The streets of Kashmir have always served as a constant reminder of Kashmir’s volatile, rebellious and conflicting nature. If Kashmiris have thronged them to welcome ‘guests’ disguised as emancipators, then the same streets have become a flash-point, seething with rage. Present times are no different.
What otherwise is being passed as an extension of the frizzled out events in north India is now taking strong roots in the Valley. The general response is obviously reactionary, marked with scare, impulsiveness and hyper-vigilance.
The commoner on the ground is reading a barking pattern behind these unabated events, happening in the run-up to a post-Diwali verdict on Article 35A. The modus operandi is that some people show up at residences, knock the victims unconscious, leave them with a chopped braid and restart a cycle of rage on the streets. That’s how it happens.

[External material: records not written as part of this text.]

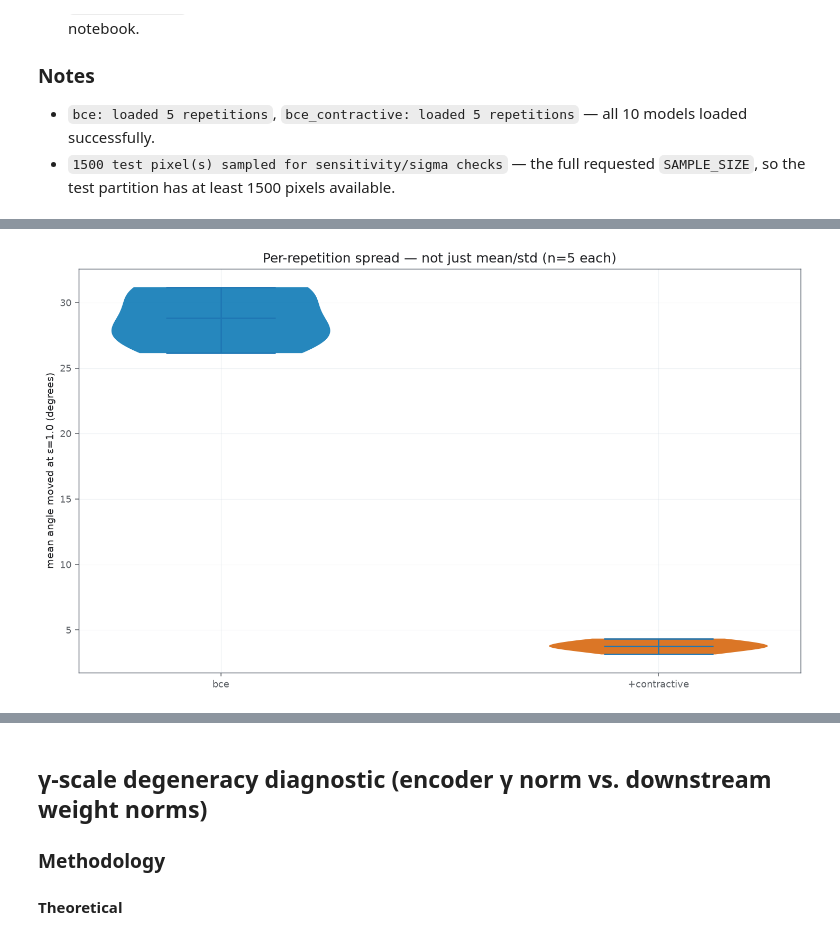
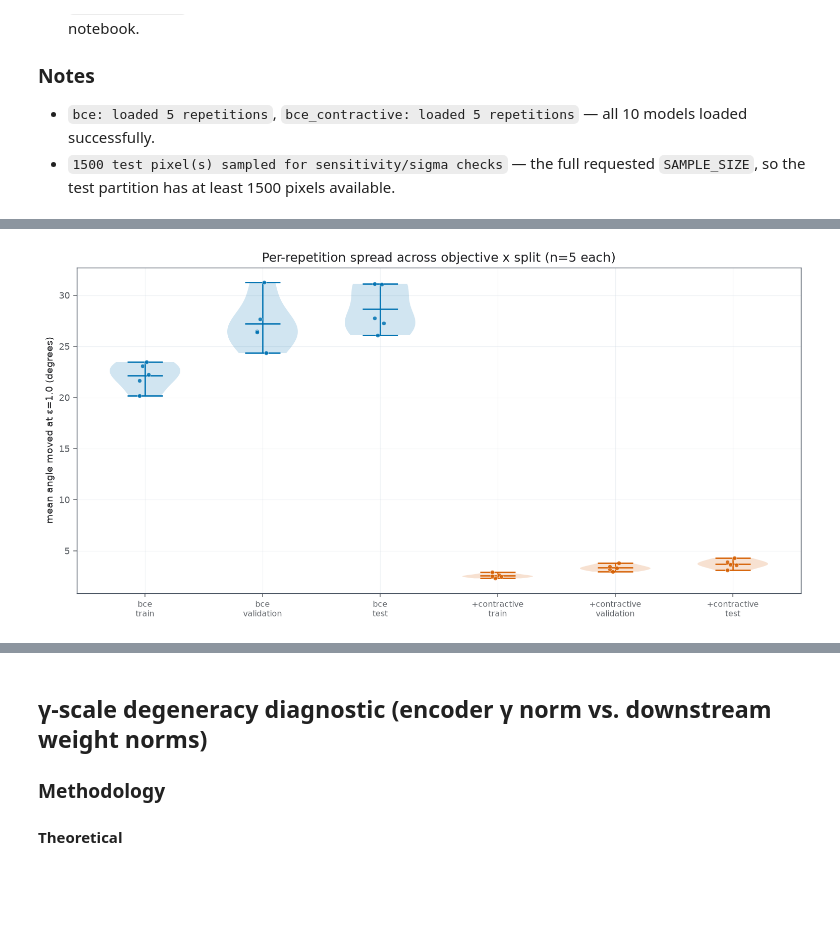
Before and after one commit to maxi7524/MSIAutoEncoderWrapper, a Jupyter notebook: assets/experiments/autoencoder_architecture/notebooks/23_08_26_architecture_predictive/part_4_contractive_verification.ipynb, the cells around one changed output, grey strips where cells are left out. Drawn from its saved outputs; the diff is of its cells as text; code cells hidden in the pictures; blank space fills up the shorter version.

```diff
--- a/assets/experiments/autoencoder_architecture/notebooks/23_08_26_architecture_predictive/part_4_contractive_verification.ipynb
+++ b/assets/experiments/autoencoder_architecture/notebooks/23_08_26_architecture_predictive/part_4_contractive_verification.ipynb
@@ -304,13 +393,15 @@ figure.tight_layout()
 sensitivity_rows = []
 for objective in GRID_ID_BY_OBJECTIVE:
     for repetition in REPETITIONS:
-        curve = sensitivity_curves[(objective, repetition)]
-        sensitivity_rows.append({
-            "objective": OBJECTIVE_LABELS[objective],
-            "repetition": repetition,
-            "mean_angle_at_eps_1.0": curve["mean_angle_degrees"][-1],
-        })
+        for split_name in SPLITS:
+            curve = sensitivity_curves[(objective, repetition, split_name)]
+            sensitivity_rows.append({
+                "objective": OBJECTIVE_LABELS[objective],
+                "repetition": repetition,
+                "split": split_name,
+                "mean_angle_at_eps_1.0": curve["mean_angle_degrees"][-1],
+            })
 
 sensitivity_frame = pd.DataFrame(sensitivity_rows)
-sensitivity_frame.groupby("objective")["mean_angle_at_eps_1.0"].agg(["mean", "std", "min", "max"])
+sensitivity_frame.groupby(["objective", "split"])["mean_angle_at_eps_1.0"].agg(["mean", "std", "min", "max"])
 # %% [output]
@@ -321,16 +416,18 @@ sensitivity_frame.groupby("objective")["mean_angle_at_eps_1.0"].agg(["mean", "st
 # %%
-figure, axis = plt.subplots(figsize=theme.figure_size, dpi=theme.figure_dpi)
 objectives = list(GRID_ID_BY_OBJECTIVE)
-labels = [OBJECTIVE_LABELS[objective] for objective in objectives]
-samples = [sensitivity_frame.loc[sensitivity_frame["objective"] == label, "mean_angle_at_eps_1.0"] for label in labels]
-parts = axis.violinplot(samples, showmeans=True, showextrema=True)
-for body, index in zip(parts["bodies"], range(len(labels))):
-    body.set_facecolor(theme.color_for_model(labels[index], index))
-    body.set_alpha(theme.primary_alpha)
-axis.set_xticks(range(1, len(labels) + 1))
-axis.set_xticklabels(labels)
-axis.set(ylabel="mean angle moved at ε=1.0 (degrees)", title="Per-repetition spread — not just mean/std (n=5 each)")
+group_keys = [(objective, split_name) for objective in objectives for split_name in SPLITS]
+group_labels = [f"{OBJECTIVE_LABELS[objective]}\n{split_name}" for objective, split_name in group_keys]
+
+figure, axis = plt.subplots(figsize=(11.0, 5.5), dpi=theme.figure_dpi)
+for index, (objective, split_name) in enumerate(group_keys):
+    values = sensitivity_frame.loc[
+        (sensitivity_frame["objective"] == OBJECTIVE_LABELS[objective]) & (sensitivity_frame["split"] == split_name), "mean_angle_at_eps_1.0"
+    ].to_numpy()
+    plot_violin_with_points(values, position=index, ax=axis, width=0.6, color=theme.color_for_model(OBJECTIVE_LABELS[objective], objectives.index(objective)))
+axis.set_xticks(range(len(group_keys)))
+axis.set_xticklabels(group_labels, fontsize=8)
+axis.set(ylabel="mean angle moved at ε=1.0 (degrees)", title="Per-repetition spread across objective x split (n=5 each)")
 axis.grid(theme.grid_visible, alpha=theme.grid_alpha)
 figure.tight_layout()
 # %% [output]
-[figure, old version]
+[figure, new version]
```
Also changed, not shown: parts of 20 cells of this notebook, 21 other files.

This systematic attack on women, who lately unnerved the South Block by regularly marching down the streets, is seen as an attempt to cut the bold rebel to size. But then, all the ground impressions might be passed as yet another form of brewing conspiracy theory shunted out by naysayers.
However, the question to ask here is, despite evolving an ultra efficient mechanism to tackle anti-establishment dissent with perfection over the years, why is the state, seemingly and apparently behaving like a sitting duck over the whole crisis?
When the authorities and their arm of legalities remain clueless about the raging pan-Kashmir phenomenon, it makes the people bearing the brunt of protracted conflict a little suspicious. Under this situation, detaining a rumour-monger is good, but what about the emboldened prowlers?
Reports after reports of fresh incidents are coming by the hour, and till these queries are not answered, dismissing it as mass hysteria and subsequently sweeping it under the rug might not help.
And where only a serious and credible investigation—if any—will reveal the motive behind this systematic crime, adopting a mob approach on the streets is no solution. Manning the streets like vigilantes, to an extent of creating a shadow of suspicion out of every moving soul isn’t going to end this mess.
It’s like terrorising the terrorised. Vigilance is the need of the hour, but not at the cost of pestering people.
Already some of our impulsive actions have created an ugly spate of upshots. A five-year-old boy, Sifti Hyder from Pulwama, is battling for his life after being hit by a stone. This street harrying is troubling and escalating.
Even being lunatics and lovers in these times has become a bane. All this calls for a collective rethink. The tag of being a politically-mature population demands wisdom to see beyond the obvious.
Braid-chopping might be another form of the great game, many of which this land has seen and endured, but we must restrain ourselves from creating a situation where we blur the line between an arsonist and a fireman.